Data for the task
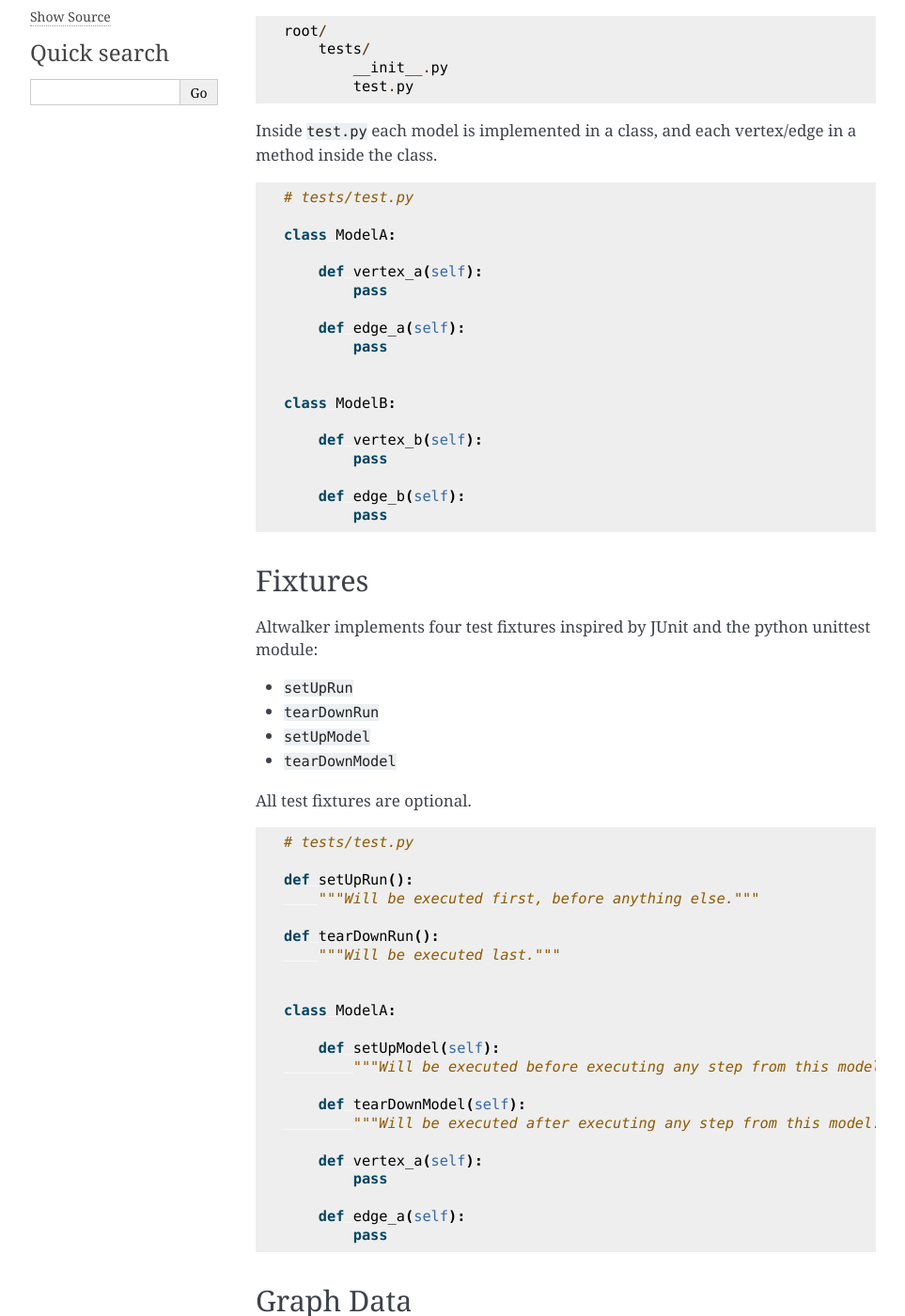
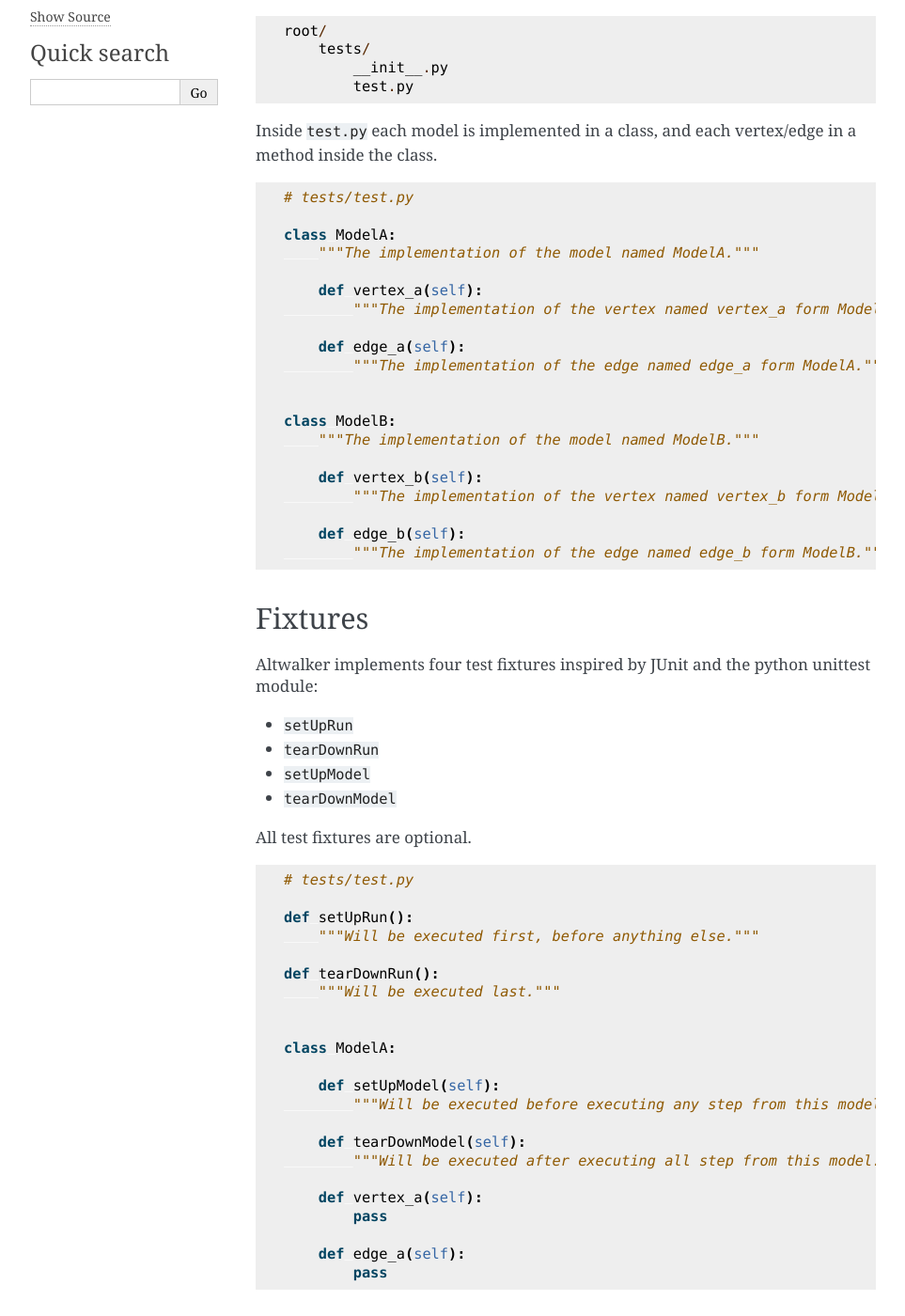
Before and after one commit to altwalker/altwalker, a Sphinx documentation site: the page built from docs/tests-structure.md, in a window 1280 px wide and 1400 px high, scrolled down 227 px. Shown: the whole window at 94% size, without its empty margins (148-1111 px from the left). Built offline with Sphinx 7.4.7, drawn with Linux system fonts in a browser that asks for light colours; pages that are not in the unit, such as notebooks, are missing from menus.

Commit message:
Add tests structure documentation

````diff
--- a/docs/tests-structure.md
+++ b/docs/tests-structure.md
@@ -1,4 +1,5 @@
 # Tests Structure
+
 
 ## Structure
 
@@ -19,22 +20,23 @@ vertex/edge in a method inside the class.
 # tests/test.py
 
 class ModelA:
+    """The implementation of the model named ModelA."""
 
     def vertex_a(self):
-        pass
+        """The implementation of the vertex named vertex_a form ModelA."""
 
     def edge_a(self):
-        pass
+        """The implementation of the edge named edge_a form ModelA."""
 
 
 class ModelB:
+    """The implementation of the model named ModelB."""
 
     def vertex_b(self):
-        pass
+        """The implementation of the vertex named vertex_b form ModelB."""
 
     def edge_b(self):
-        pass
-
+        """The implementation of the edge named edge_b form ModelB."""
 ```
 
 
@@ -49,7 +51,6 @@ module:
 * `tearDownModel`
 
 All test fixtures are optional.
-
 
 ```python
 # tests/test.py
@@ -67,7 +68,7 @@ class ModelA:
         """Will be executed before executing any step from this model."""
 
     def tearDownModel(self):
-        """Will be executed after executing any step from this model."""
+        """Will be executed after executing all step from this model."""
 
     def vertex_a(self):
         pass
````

Task instructions
What is the number of lines in the records holding "ModelB"? Give the number alone.

Answer for the task
4